York even made submitting my transcript easy. All I needed to do was submit an evaluator-approved high school transcript from my homeschool courses, as well as my HACC transcript, to the Admissions Office.
One of the best ways homeschooling prepared me for college was time management. In addition to high school classes, I worked 20 to 30 hours a week at various part-time jobs. Plus, the college courses I was taking at HACC were asynchronous, but just like a regular college student would, I had deadlines to turn in assignments and complete tests, so I didn’t have the time not to manage my time effectively.
When I got to college at York, I was already used to reviewing syllabi for deadlines and assignment due dates so I could manage them with my work schedule. That wasn’t anything that I hadn’t experienced before. I knew that if I had a chunk of time before work, I had to prioritize assignments in that time so that I could keep on top of everything.
There were, however, a few unexpected challenges going into college as a homeschooler. One of the biggest things I was not used to was learning in a public environment. Being around so many other people in a noisy space and having to work in group projects (in person) was culture shock for me. At York College, smaller classes of 25 students or less and opportunities to personally connect with my professors helped me ease into this environment.
Socializing is another challenge that we homeschooled students might face during pre-college years. Although there are plenty of opportunities for us to get involved in our local communities and even at our local schools, it’s an extra challenge that we face that a student in a public school wouldn’t.
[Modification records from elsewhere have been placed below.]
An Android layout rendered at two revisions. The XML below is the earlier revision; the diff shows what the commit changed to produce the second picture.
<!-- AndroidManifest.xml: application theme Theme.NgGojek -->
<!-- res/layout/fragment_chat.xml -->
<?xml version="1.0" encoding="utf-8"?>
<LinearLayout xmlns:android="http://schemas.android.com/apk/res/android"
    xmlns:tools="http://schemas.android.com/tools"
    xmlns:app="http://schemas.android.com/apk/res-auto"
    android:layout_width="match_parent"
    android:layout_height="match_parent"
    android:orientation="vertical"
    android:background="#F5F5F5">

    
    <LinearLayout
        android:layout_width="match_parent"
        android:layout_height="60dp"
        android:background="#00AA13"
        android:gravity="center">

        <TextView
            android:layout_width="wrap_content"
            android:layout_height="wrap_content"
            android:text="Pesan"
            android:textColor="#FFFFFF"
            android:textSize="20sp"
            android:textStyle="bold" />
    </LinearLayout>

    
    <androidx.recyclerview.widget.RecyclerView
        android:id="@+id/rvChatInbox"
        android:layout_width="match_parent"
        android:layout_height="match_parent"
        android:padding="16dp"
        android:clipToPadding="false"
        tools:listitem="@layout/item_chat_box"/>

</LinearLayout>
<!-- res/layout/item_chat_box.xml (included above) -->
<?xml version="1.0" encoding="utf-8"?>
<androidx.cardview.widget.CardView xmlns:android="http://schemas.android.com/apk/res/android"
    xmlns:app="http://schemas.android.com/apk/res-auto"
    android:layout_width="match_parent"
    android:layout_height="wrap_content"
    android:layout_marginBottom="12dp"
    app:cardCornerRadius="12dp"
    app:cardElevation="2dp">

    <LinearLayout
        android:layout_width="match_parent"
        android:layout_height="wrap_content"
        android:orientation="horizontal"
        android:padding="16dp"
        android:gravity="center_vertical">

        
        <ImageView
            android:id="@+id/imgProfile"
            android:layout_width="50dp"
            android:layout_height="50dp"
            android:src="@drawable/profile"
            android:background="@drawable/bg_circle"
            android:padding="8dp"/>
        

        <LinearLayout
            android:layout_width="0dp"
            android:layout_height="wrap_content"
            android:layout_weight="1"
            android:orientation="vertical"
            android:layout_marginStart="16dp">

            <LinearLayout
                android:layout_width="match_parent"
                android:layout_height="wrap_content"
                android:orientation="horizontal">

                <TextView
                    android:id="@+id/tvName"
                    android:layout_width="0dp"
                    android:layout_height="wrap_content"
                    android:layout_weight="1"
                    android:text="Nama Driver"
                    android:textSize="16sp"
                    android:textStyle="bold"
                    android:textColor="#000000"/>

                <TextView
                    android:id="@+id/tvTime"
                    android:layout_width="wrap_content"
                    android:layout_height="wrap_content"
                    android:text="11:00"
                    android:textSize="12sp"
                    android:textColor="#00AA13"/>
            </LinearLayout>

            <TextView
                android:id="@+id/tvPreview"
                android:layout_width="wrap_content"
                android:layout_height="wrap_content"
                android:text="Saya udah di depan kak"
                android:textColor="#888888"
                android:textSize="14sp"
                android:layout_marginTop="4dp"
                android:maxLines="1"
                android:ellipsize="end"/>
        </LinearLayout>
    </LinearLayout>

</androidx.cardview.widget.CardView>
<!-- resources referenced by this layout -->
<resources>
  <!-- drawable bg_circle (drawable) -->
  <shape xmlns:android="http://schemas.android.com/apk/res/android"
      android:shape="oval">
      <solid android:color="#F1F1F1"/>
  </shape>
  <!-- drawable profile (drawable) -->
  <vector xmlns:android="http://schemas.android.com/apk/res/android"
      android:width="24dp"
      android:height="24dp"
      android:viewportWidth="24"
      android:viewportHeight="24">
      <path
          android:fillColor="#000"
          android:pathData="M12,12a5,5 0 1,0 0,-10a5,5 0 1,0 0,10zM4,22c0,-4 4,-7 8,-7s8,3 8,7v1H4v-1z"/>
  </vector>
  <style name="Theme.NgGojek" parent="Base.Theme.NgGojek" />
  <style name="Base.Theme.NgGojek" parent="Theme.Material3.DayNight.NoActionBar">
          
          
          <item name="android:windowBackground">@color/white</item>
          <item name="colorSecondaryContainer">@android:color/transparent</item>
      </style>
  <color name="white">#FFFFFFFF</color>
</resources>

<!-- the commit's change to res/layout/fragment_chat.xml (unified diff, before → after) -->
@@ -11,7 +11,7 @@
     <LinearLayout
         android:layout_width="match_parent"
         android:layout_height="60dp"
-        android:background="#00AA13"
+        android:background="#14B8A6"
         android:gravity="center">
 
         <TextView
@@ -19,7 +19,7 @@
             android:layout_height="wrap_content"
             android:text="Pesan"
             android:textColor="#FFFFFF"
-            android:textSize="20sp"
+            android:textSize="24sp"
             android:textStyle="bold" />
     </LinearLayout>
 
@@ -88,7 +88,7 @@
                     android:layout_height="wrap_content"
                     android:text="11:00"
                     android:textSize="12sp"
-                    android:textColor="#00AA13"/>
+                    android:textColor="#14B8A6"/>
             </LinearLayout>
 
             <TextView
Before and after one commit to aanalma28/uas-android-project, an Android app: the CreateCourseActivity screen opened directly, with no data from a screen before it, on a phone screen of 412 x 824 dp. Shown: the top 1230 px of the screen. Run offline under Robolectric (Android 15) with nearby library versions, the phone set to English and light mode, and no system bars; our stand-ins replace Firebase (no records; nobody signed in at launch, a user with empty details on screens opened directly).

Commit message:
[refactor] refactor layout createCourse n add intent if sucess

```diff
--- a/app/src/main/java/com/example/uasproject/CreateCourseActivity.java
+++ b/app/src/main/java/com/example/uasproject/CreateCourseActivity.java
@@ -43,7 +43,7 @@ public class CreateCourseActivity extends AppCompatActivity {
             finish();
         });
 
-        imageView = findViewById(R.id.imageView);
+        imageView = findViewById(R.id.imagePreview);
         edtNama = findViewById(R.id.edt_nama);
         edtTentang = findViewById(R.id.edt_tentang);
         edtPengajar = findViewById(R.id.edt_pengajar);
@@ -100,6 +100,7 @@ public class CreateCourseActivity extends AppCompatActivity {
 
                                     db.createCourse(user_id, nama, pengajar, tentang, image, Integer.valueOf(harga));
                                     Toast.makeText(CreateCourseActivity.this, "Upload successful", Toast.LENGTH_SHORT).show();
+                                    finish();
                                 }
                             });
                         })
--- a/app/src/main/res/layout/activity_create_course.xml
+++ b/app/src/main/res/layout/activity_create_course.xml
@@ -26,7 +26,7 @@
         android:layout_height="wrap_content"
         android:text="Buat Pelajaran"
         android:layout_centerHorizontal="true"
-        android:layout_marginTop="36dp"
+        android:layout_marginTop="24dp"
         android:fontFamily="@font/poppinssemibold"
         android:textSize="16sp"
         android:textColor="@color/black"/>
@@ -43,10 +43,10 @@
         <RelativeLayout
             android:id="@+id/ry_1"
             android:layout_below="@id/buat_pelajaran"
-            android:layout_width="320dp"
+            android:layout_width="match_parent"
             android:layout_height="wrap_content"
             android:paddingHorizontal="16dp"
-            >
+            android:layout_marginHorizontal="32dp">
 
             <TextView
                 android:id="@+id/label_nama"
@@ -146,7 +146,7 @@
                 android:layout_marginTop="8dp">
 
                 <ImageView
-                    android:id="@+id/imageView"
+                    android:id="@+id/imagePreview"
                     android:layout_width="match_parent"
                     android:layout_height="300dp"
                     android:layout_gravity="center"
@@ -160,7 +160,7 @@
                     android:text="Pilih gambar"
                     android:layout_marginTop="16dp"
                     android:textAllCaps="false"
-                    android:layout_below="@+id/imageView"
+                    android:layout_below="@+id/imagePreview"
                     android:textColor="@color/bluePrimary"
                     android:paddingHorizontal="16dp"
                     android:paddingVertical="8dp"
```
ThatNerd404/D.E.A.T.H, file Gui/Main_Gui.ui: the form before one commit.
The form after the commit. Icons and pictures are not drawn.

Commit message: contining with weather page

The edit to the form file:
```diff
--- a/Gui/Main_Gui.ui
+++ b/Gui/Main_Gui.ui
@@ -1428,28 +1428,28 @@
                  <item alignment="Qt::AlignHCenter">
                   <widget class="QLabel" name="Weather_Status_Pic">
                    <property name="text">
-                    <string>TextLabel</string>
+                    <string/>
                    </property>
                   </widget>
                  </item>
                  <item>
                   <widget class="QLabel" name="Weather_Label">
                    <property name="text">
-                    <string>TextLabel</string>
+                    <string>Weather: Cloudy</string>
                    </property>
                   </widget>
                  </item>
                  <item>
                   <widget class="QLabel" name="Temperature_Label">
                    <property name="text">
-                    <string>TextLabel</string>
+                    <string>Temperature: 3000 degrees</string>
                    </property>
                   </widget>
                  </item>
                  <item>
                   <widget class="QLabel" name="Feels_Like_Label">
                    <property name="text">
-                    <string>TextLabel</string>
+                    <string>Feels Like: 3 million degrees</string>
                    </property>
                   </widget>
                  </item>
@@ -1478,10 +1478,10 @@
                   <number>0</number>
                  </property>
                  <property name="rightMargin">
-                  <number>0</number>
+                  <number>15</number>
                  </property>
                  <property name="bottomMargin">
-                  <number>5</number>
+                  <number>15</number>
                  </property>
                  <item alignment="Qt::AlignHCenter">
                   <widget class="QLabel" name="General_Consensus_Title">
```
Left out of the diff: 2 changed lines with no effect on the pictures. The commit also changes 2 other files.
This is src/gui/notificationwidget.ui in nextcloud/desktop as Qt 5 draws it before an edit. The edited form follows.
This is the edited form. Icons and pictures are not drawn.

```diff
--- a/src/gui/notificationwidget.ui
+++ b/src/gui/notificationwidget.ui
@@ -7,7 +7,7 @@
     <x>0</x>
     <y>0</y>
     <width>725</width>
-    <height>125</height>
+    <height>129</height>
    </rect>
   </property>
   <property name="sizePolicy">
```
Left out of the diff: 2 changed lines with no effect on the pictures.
When I came to York College, I was used to focusing on my education, work life, and future career. Even if I hadn’t wanted to get involved in extracurricular activities, working with other people on group projects and class assignments, as previously mentioned, was necessary. Aside from exposure to these situations, which naturally helped me learn how to communicate and work with others, getting involved in other activities outside of classes helped immensely, and York made that easy for me.